> _TO DO_
Where in the records does the word "migration" appear? Copy each line that holds it.

======== LISTED RECORDS ========

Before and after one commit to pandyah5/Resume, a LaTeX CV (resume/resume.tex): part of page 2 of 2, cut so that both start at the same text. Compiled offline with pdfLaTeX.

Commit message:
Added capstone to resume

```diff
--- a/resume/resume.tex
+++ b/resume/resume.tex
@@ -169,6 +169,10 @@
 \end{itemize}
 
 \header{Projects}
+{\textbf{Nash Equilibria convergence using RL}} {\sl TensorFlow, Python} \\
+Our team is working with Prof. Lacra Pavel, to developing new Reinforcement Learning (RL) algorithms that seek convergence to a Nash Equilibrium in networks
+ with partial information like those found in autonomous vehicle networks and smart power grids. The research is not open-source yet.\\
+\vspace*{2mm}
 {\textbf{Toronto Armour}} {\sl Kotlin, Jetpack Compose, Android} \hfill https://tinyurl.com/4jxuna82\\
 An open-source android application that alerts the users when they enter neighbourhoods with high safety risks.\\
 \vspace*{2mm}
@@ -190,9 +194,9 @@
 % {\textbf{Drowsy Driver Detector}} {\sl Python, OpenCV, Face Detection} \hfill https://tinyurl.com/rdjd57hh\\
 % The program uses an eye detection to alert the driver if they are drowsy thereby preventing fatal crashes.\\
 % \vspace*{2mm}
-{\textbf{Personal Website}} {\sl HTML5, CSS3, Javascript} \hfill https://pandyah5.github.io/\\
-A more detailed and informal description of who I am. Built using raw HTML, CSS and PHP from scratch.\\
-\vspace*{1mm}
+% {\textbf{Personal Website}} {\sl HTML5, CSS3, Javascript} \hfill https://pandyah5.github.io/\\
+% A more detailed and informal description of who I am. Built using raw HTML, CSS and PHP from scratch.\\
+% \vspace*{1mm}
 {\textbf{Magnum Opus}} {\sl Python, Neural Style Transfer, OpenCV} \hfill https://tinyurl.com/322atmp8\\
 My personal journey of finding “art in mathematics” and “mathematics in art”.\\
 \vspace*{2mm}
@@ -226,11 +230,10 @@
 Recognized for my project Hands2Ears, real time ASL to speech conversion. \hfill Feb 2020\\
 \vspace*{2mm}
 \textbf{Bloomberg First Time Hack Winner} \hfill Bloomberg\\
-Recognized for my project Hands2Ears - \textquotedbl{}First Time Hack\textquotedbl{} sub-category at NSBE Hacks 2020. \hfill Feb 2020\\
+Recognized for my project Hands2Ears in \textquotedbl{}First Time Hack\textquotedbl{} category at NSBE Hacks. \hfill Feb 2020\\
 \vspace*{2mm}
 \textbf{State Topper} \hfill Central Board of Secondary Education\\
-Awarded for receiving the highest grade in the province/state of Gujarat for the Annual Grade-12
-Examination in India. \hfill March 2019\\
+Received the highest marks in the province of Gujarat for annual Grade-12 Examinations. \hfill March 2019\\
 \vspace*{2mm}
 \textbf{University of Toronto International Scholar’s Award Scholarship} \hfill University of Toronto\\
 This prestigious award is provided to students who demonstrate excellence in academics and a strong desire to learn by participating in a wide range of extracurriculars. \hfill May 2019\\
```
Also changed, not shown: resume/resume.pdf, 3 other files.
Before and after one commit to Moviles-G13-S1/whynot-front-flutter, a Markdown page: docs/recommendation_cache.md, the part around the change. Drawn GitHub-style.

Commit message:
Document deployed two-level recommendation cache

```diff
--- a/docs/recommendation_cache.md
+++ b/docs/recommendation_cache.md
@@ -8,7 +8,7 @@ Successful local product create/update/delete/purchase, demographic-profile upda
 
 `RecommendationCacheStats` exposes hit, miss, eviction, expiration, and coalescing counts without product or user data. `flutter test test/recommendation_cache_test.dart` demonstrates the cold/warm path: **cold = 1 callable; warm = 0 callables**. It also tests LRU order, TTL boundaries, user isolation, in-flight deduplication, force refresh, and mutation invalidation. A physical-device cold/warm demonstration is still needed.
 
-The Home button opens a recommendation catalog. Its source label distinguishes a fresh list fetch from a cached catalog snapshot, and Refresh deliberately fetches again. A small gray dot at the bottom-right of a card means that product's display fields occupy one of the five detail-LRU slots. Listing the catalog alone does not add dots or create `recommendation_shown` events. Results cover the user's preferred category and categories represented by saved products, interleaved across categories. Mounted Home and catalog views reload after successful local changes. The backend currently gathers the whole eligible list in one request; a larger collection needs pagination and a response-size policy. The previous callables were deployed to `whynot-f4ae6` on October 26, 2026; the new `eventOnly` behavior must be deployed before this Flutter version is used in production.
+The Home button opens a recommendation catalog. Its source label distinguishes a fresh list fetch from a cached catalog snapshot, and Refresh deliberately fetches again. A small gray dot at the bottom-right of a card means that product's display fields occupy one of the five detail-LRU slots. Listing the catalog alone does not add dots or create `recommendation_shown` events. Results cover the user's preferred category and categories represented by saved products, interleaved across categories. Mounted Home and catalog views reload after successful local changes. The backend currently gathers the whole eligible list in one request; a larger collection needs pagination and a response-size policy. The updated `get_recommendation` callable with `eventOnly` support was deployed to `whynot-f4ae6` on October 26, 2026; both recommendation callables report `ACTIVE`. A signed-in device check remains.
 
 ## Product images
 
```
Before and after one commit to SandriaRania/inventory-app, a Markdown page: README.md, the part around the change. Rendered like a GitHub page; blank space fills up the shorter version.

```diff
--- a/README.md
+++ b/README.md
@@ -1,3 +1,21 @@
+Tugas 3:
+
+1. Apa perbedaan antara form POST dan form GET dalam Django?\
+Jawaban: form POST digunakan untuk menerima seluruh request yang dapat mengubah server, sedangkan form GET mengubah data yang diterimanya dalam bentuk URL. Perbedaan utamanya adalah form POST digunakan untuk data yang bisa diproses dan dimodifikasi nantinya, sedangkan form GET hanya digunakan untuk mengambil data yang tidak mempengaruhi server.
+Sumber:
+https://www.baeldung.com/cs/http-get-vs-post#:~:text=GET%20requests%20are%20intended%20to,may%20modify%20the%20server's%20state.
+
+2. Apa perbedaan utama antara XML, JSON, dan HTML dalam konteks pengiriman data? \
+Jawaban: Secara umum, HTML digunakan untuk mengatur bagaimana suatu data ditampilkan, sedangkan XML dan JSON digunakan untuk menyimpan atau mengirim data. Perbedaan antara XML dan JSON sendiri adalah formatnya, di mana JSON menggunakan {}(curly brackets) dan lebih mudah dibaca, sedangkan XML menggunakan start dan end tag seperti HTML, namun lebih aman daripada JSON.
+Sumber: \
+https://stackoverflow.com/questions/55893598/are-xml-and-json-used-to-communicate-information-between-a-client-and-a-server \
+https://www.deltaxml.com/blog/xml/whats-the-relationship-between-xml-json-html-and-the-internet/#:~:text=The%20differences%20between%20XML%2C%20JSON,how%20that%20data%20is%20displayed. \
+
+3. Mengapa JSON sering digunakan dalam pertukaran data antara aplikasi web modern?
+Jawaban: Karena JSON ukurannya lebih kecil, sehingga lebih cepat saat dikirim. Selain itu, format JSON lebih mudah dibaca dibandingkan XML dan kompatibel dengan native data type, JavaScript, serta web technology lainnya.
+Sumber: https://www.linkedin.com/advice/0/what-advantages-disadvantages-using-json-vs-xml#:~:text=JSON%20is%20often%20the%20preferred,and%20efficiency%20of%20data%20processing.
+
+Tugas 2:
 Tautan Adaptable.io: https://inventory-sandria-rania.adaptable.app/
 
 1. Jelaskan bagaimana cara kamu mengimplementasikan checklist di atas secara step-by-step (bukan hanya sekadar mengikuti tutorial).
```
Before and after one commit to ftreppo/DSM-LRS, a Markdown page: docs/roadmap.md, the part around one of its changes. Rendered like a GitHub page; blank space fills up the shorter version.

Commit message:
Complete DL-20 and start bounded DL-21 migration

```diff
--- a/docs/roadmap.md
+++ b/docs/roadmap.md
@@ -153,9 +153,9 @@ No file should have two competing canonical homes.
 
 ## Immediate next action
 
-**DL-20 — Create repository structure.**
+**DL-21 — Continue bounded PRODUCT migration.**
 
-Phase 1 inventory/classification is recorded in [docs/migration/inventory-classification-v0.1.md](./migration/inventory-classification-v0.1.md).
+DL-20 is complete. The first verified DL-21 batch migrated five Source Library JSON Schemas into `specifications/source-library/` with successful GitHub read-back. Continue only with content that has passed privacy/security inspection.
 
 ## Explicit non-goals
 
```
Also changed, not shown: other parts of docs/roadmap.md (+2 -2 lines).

========

> _ANSWER TO THIS PROBLEM_
Complete DL-20 and start bounded DL-21 migration
+**DL-21 — Continue bounded PRODUCT migration.**
-Phase 1 inventory/classification is recorded in [docs/migration/inventory-classification-v0.1.md](./migration/inventory-classification-v0.1.md).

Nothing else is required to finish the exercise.